─── Given records ───

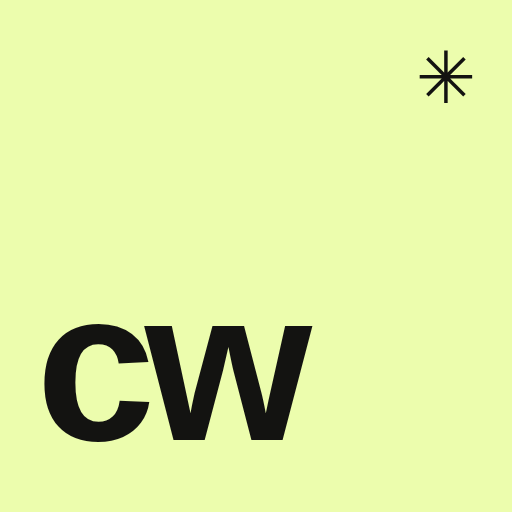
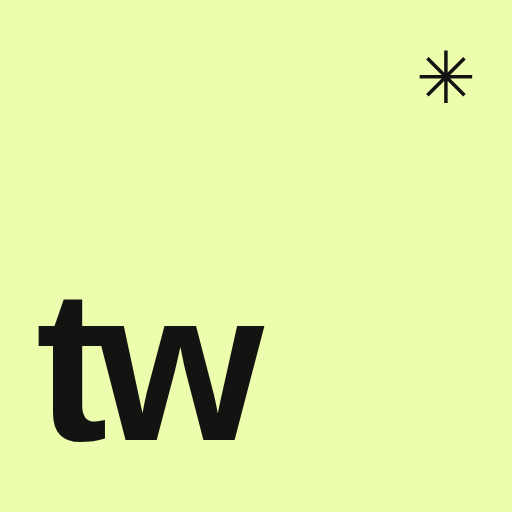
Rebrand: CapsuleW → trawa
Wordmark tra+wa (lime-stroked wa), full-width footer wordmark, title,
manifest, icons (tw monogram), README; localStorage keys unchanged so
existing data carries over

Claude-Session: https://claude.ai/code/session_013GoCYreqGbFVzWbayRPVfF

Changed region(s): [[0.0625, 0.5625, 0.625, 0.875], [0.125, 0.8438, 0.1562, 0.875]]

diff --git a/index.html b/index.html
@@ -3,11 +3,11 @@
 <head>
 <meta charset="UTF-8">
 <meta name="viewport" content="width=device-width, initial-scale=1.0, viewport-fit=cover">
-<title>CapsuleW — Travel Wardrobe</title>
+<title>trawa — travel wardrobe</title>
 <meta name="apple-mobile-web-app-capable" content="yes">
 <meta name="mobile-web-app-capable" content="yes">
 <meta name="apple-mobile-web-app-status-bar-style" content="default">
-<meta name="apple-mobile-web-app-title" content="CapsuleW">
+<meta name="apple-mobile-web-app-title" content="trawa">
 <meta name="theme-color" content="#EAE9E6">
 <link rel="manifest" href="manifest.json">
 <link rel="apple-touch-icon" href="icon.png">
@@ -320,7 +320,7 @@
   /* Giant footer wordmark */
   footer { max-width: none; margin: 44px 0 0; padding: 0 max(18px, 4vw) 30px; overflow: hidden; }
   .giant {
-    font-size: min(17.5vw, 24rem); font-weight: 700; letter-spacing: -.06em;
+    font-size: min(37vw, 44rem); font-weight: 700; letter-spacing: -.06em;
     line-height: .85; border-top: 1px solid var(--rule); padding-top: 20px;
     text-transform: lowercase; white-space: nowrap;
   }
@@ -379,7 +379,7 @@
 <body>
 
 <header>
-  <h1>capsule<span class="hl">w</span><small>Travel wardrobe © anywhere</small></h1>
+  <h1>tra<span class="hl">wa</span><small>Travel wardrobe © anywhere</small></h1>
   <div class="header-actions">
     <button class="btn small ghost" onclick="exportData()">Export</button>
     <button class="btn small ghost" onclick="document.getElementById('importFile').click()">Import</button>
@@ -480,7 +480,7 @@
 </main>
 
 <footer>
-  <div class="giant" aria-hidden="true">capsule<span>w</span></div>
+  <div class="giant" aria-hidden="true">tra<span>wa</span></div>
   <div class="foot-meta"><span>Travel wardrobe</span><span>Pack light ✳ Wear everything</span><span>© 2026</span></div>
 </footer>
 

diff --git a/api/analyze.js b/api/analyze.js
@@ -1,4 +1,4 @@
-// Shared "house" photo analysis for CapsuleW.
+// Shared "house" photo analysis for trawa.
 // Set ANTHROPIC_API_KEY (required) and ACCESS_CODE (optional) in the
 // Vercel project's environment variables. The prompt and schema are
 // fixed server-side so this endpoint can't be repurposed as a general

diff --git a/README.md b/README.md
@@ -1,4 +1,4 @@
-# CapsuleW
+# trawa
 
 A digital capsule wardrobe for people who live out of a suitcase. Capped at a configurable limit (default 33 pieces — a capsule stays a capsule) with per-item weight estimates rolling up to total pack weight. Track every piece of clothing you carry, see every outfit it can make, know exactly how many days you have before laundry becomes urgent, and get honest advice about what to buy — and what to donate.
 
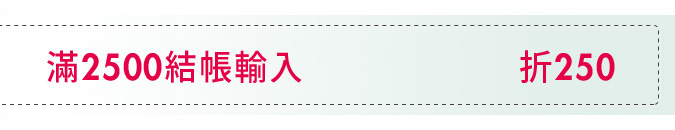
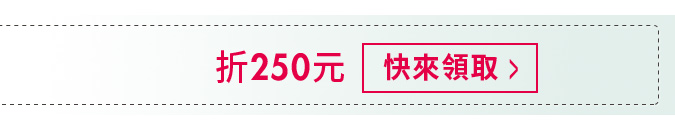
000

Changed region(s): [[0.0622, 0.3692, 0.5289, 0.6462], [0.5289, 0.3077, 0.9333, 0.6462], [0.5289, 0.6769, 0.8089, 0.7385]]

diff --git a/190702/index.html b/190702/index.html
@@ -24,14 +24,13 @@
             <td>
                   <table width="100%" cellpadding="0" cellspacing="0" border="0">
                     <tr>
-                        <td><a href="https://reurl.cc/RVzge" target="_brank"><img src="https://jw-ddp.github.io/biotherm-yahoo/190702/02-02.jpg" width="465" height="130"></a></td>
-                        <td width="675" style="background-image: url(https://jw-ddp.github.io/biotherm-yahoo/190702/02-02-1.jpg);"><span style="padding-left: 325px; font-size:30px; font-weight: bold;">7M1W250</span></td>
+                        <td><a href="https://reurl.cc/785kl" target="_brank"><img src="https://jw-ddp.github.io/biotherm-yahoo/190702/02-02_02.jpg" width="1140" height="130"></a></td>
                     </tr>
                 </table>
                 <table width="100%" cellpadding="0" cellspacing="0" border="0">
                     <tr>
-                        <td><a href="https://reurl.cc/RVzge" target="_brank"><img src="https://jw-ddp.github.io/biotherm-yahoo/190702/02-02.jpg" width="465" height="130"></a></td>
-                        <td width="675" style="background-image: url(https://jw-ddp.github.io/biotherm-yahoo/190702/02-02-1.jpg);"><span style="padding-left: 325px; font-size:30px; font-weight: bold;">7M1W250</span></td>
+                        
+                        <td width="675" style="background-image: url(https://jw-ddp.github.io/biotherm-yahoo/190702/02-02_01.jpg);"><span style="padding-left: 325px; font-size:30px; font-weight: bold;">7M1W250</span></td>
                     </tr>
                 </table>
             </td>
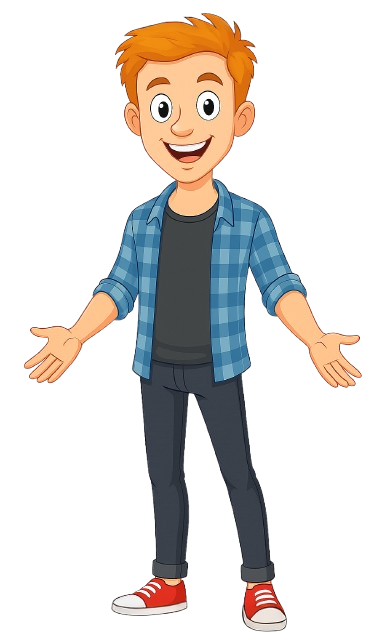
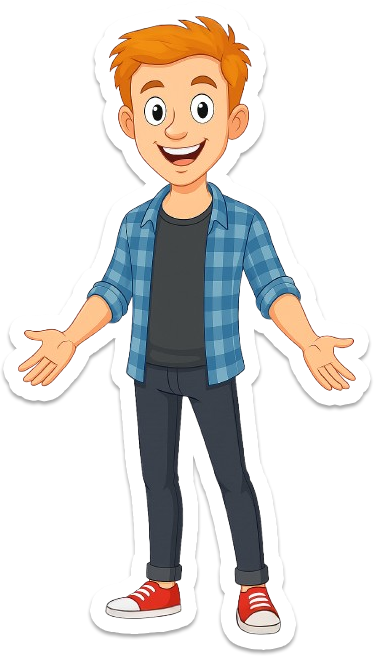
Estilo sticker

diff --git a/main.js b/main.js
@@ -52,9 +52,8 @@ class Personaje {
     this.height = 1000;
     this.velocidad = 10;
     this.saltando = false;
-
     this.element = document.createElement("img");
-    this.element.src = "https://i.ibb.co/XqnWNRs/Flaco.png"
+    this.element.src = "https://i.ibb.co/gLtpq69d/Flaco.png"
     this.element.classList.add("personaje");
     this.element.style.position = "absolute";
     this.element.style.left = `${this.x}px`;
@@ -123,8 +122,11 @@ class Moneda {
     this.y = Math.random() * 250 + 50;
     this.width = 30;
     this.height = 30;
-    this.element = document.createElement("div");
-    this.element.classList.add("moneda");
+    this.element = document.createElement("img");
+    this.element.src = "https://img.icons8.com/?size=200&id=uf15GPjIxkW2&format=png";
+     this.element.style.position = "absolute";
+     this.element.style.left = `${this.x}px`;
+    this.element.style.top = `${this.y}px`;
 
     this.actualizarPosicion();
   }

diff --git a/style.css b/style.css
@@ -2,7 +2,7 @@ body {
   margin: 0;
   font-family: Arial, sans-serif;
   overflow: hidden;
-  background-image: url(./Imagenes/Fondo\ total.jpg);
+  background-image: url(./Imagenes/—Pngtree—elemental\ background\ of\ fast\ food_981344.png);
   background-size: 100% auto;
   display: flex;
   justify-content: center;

───

To do: Write out every record above exactly, leaving no picture in the result.

Written answer:
Rebrand: CapsuleW → trawa
Wordmark tra+wa (lime-stroked wa), full-width footer wordmark, title,
manifest, icons (tw monogram), README; localStorage keys unchanged so
existing data carries over

Claude-Session: https://claude.ai/code/session_013GoCYreqGbFVzWbayRPVfF

Changed region(s): [[0.0625, 0.5625, 0.625, 0.875], [0.125, 0.8438, 0.1562, 0.875]]

diff --git a/index.html b/index.html
@@ -3,11 +3,11 @@
 <head>
 <meta charset="UTF-8">
 <meta name="viewport" content="width=device-width, initial-scale=1.0, viewport-fit=cover">
-<title>CapsuleW — Travel Wardrobe</title>
+<title>trawa — travel wardrobe</title>
 <meta name="apple-mobile-web-app-capable" content="yes">
 <meta name="mobile-web-app-capable" content="yes">
 <meta name="apple-mobile-web-app-status-bar-style" content="default">
-<meta name="apple-mobile-web-app-title" content="CapsuleW">
+<meta name="apple-mobile-web-app-title" content="trawa">
 <meta name="theme-color" content="#EAE9E6">
 <link rel="manifest" href="manifest.json">
 <link rel="apple-touch-icon" href="icon.png">
@@ -320,7 +320,7 @@
   /* Giant footer wordmark */
   footer { max-width: none; margin: 44px 0 0; padding: 0 max(18px, 4vw) 30px; overflow: hidden; }
   .giant {
-    font-size: min(17.5vw, 24rem); font-weight: 700; letter-spacing: -.06em;
+    font-size: min(37vw, 44rem); font-weight: 700; letter-spacing: -.06em;
     line-height: .85; border-top: 1px solid var(--rule); padding-top: 20px;
     text-transform: lowercase; white-space: nowrap;
   }
@@ -379,7 +379,7 @@
 <body>
 
 <header>
-  <h1>capsule<span class="hl">w</span><small>Travel wardrobe © anywhere</small></h1>
+  <h1>tra<span class="hl">wa</span><small>Travel wardrobe © anywhere</small></h1>
   <div class="header-actions">
     <button class="btn small ghost" onclick="exportData()">Export</button>
     <button class="btn small ghost" onclick="document.getElementById('importFile').click()">Import</button>
@@ -480,7 +480,7 @@
 </main>
 
 <footer>
-  <div class="giant" aria-hidden="true">capsule<span>w</span></div>
+  <div class="giant" aria-hidden="true">tra<span>wa</span></div>
   <div class="foot-meta"><span>Travel wardrobe</span><span>Pack light ✳ Wear everything</span><span>© 2026</span></div>
 </footer>
 

diff --git a/api/analyze.js b/api/analyze.js
@@ -1,4 +1,4 @@
-// Shared "house" photo analysis for CapsuleW.
+// Shared "house" photo analysis for trawa.
 // Set ANTHROPIC_API_KEY (required) and ACCESS_CODE (optional) in the
 // Vercel project's environment variables. The prompt and schema are
 // fixed server-side so this endpoint can't be repurposed as a general

diff --git a/README.md b/README.md
@@ -1,4 +1,4 @@
-# CapsuleW
+# trawa
 
 A digital capsule wardrobe for people who live out of a suitcase. Capped at a configurable limit (default 33 pieces — a capsule stays a capsule) with per-item weight estimates rolling up to total pack weight. Track every piece of clothing you carry, see every outfit it can make, know exactly how many days you have before laundry becomes urgent, and get honest advice about what to buy — and what to donate.
 
000

Changed region(s): [[0.0622, 0.3692, 0.5289, 0.6462], [0.5289, 0.3077, 0.9333, 0.6462], [0.5289, 0.6769, 0.8089, 0.7385]]

diff --git a/190702/index.html b/190702/index.html
@@ -24,14 +24,13 @@
             <td>
                   <table width="100%" cellpadding="0" cellspacing="0" border="0">
                     <tr>
-                        <td><a href="https://reurl.cc/RVzge" target="_brank"><img src="https://jw-ddp.github.io/biotherm-yahoo/190702/02-02.jpg" width="465" height="130"></a></td>
-                        <td width="675" style="background-image: url(https://jw-ddp.github.io/biotherm-yahoo/190702/02-02-1.jpg);"><span style="padding-left: 325px; font-size:30px; font-weight: bold;">7M1W250</span></td>
+                        <td><a href="https://reurl.cc/785kl" target="_brank"><img src="https://jw-ddp.github.io/biotherm-yahoo/190702/02-02_02.jpg" width="1140" height="130"></a></td>
                     </tr>
                 </table>
                 <table width="100%" cellpadding="0" cellspacing="0" border="0">
                     <tr>
-                        <td><a href="https://reurl.cc/RVzge" target="_brank"><img src="https://jw-ddp.github.io/biotherm-yahoo/190702/02-02.jpg" width="465" height="130"></a></td>
-                        <td width="675" style="background-image: url(https://jw-ddp.github.io/biotherm-yahoo/190702/02-02-1.jpg);"><span style="padding-left: 325px; font-size:30px; font-weight: bold;">7M1W250</span></td>
+                        
+                        <td width="675" style="background-image: url(https://jw-ddp.github.io/biotherm-yahoo/190702/02-02_01.jpg);"><span style="padding-left: 325px; font-size:30px; font-weight: bold;">7M1W250</span></td>
                     </tr>
                 </table>
             </td>
Estilo sticker

diff --git a/main.js b/main.js
@@ -52,9 +52,8 @@ class Personaje {
     this.height = 1000;
     this.velocidad = 10;
     this.saltando = false;
-
     this.element = document.createElement("img");
-    this.element.src = "https://i.ibb.co/XqnWNRs/Flaco.png"
+    this.element.src = "https://i.ibb.co/gLtpq69d/Flaco.png"
     this.element.classList.add("personaje");
     this.element.style.position = "absolute";
     this.element.style.left = `${this.x}px`;
@@ -123,8 +122,11 @@ class Moneda {
     this.y = Math.random() * 250 + 50;
     this.width = 30;
     this.height = 30;
-    this.element = document.createElement("div");
-    this.element.classList.add("moneda");
+    this.element = document.createElement("img");
+    this.element.src = "https://img.icons8.com/?size=200&id=uf15GPjIxkW2&format=png";
+     this.element.style.position = "absolute";
+     this.element.style.left = `${this.x}px`;
+    this.element.style.top = `${this.y}px`;
 
     this.actualizarPosicion();
   }

diff --git a/style.css b/style.css
@@ -2,7 +2,7 @@ body {
   margin: 0;
   font-family: Arial, sans-serif;
   overflow: hidden;
-  background-image: url(./Imagenes/Fondo\ total.jpg);
+  background-image: url(./Imagenes/—Pngtree—elemental\ background\ of\ fast\ food_981344.png);
   background-size: 100% auto;
   display: flex;
   justify-content: center;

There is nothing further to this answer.